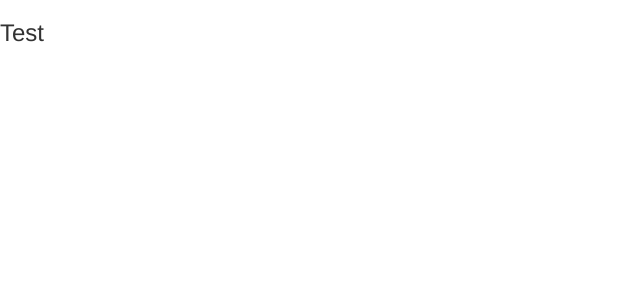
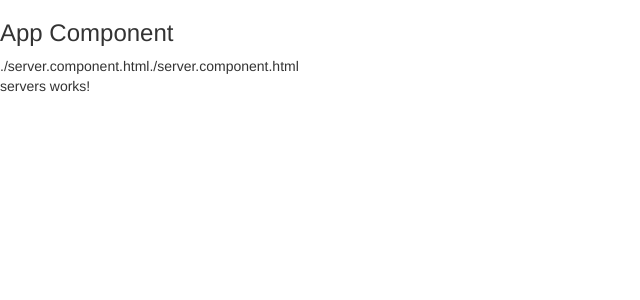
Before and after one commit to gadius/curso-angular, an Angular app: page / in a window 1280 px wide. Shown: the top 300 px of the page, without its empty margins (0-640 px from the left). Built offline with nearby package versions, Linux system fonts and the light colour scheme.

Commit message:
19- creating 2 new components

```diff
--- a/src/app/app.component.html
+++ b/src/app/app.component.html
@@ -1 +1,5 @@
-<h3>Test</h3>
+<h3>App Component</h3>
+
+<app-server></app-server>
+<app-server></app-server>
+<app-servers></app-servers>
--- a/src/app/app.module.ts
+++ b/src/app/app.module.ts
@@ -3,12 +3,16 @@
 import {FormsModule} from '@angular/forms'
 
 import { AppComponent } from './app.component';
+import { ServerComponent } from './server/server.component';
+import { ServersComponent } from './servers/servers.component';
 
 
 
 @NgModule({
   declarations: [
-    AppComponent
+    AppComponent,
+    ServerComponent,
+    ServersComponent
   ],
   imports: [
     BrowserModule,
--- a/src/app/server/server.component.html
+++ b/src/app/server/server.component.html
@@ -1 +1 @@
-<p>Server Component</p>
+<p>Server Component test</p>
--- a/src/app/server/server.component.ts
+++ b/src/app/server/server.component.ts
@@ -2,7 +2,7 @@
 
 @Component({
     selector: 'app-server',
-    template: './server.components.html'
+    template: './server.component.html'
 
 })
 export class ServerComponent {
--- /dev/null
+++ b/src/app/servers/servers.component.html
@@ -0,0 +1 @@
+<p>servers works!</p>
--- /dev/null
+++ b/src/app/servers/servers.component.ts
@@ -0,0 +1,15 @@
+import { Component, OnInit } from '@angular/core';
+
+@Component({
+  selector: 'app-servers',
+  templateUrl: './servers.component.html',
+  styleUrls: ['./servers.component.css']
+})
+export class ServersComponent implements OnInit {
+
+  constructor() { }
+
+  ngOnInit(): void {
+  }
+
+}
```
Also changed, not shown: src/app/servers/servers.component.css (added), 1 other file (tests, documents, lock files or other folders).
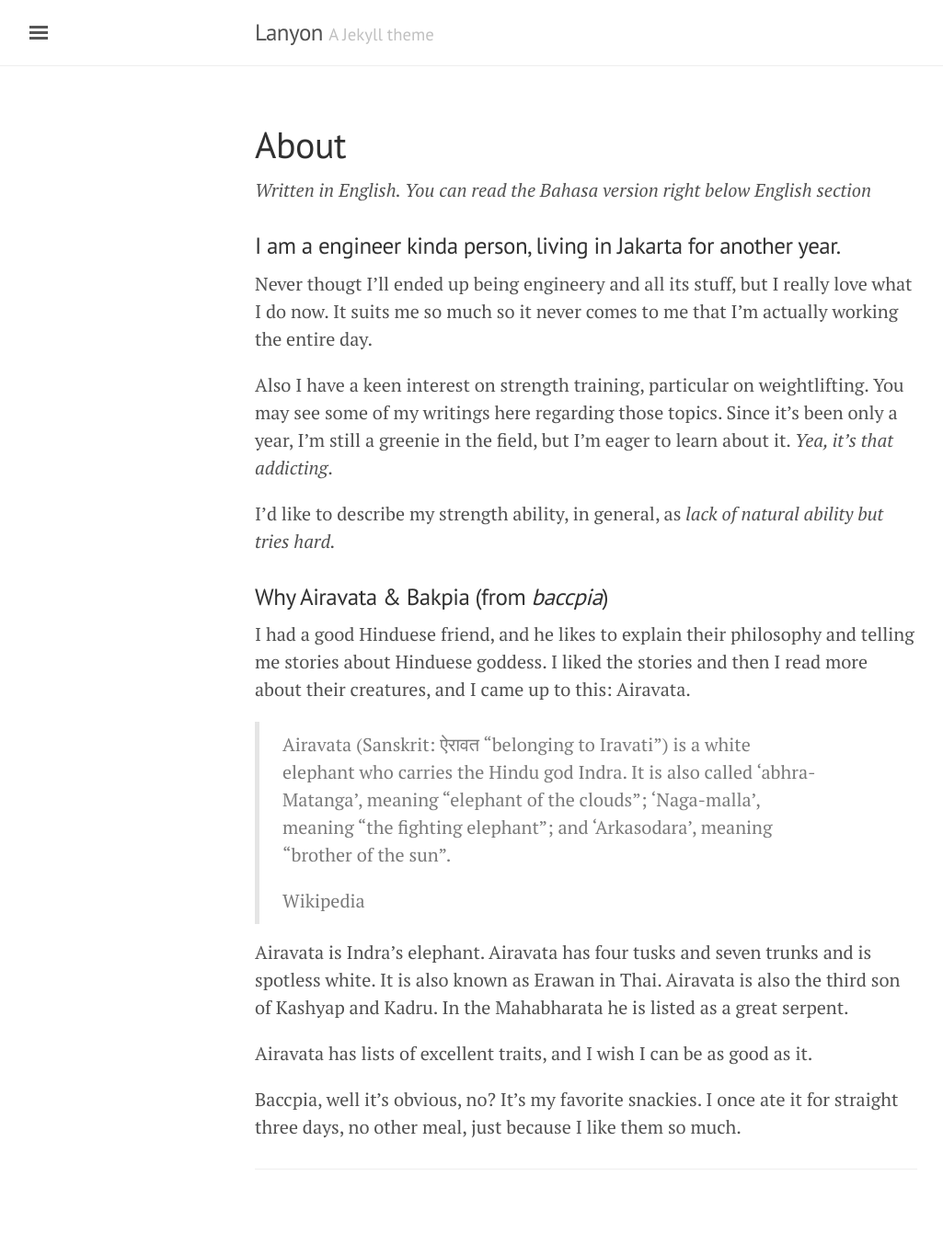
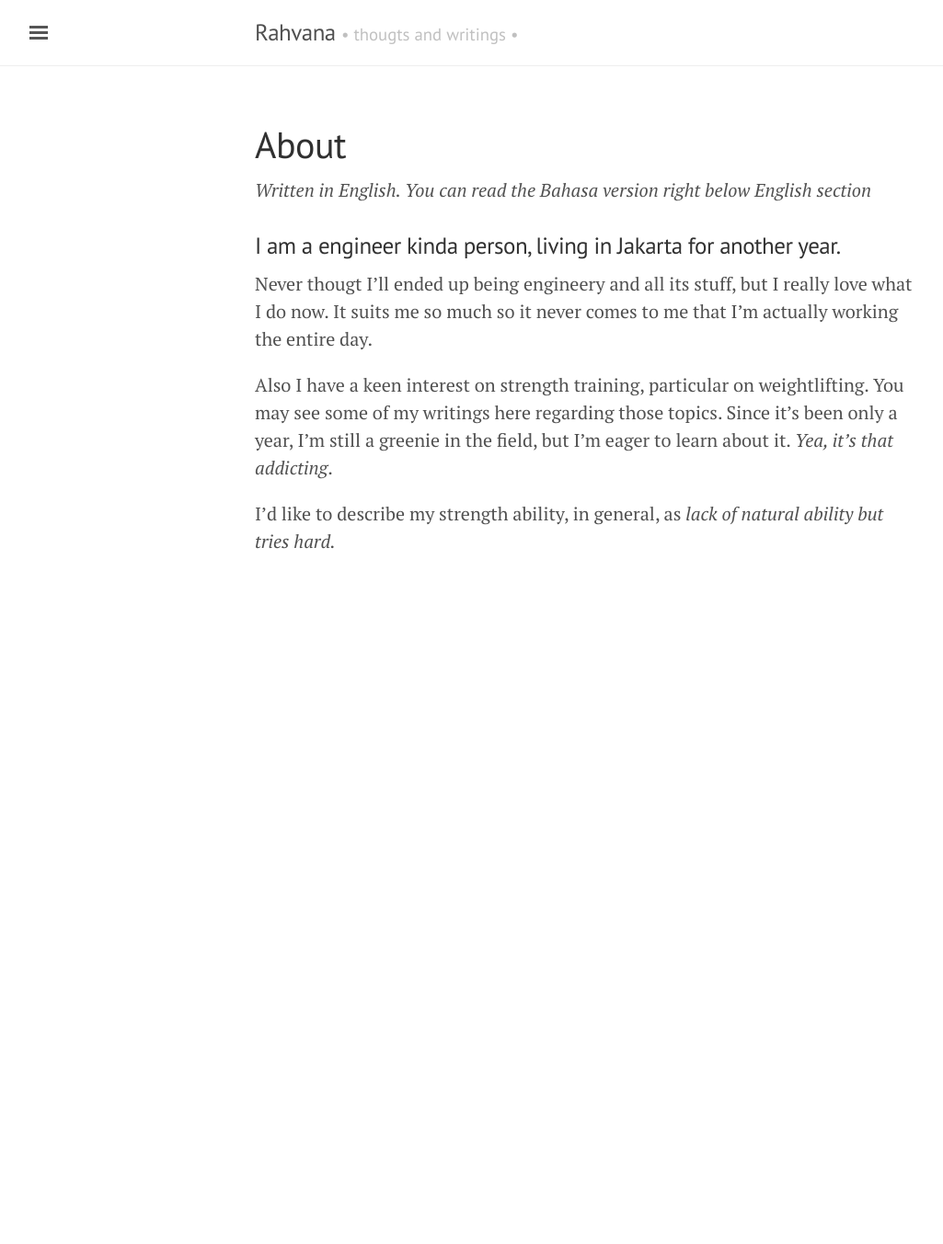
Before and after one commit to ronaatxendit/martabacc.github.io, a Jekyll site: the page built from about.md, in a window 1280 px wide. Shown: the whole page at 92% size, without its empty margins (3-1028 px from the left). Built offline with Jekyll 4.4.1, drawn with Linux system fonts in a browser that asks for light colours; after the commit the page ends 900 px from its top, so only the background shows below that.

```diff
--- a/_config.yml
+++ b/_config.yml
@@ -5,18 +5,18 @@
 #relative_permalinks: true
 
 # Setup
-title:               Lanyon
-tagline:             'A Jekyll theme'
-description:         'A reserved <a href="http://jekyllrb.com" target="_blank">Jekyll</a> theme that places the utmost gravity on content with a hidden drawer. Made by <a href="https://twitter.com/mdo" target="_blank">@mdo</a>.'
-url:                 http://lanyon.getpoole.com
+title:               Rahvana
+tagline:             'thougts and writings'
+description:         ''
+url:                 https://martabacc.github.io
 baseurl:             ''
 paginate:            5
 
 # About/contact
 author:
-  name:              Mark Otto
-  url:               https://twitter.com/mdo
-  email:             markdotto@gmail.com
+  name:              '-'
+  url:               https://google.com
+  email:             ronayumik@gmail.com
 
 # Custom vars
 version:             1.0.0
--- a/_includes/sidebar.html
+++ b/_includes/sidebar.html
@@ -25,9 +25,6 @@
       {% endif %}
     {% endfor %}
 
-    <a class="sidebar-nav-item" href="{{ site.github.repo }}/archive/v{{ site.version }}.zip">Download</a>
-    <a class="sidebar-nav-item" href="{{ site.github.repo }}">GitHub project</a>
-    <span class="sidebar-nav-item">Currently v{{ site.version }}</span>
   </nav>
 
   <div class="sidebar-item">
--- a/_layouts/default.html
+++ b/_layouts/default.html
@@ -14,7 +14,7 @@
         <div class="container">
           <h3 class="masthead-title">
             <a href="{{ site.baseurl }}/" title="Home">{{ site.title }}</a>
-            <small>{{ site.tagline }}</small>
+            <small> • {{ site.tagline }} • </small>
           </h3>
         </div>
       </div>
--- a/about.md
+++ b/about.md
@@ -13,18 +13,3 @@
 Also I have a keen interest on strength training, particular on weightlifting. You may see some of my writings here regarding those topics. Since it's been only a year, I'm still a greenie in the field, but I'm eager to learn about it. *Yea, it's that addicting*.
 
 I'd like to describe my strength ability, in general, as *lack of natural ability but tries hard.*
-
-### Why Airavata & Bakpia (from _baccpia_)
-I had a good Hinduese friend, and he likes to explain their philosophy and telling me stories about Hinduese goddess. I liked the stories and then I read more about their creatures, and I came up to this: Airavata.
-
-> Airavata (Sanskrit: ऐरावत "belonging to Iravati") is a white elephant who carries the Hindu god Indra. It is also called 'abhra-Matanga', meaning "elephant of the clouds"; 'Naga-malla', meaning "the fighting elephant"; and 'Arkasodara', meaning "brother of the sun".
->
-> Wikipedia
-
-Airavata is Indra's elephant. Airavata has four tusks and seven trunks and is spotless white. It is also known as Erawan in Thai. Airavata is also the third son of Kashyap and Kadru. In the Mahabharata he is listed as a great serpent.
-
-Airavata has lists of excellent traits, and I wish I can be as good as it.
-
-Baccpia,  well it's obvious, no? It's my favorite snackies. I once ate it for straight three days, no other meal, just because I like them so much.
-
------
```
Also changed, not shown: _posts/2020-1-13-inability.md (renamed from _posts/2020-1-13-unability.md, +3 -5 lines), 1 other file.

══════════

- Try it:
Gather all lines from the listing above in which "AppComponent" occurs.

- Result of this exercise:
 import { AppComponent } from './app.component';
-    AppComponent
+    AppComponent,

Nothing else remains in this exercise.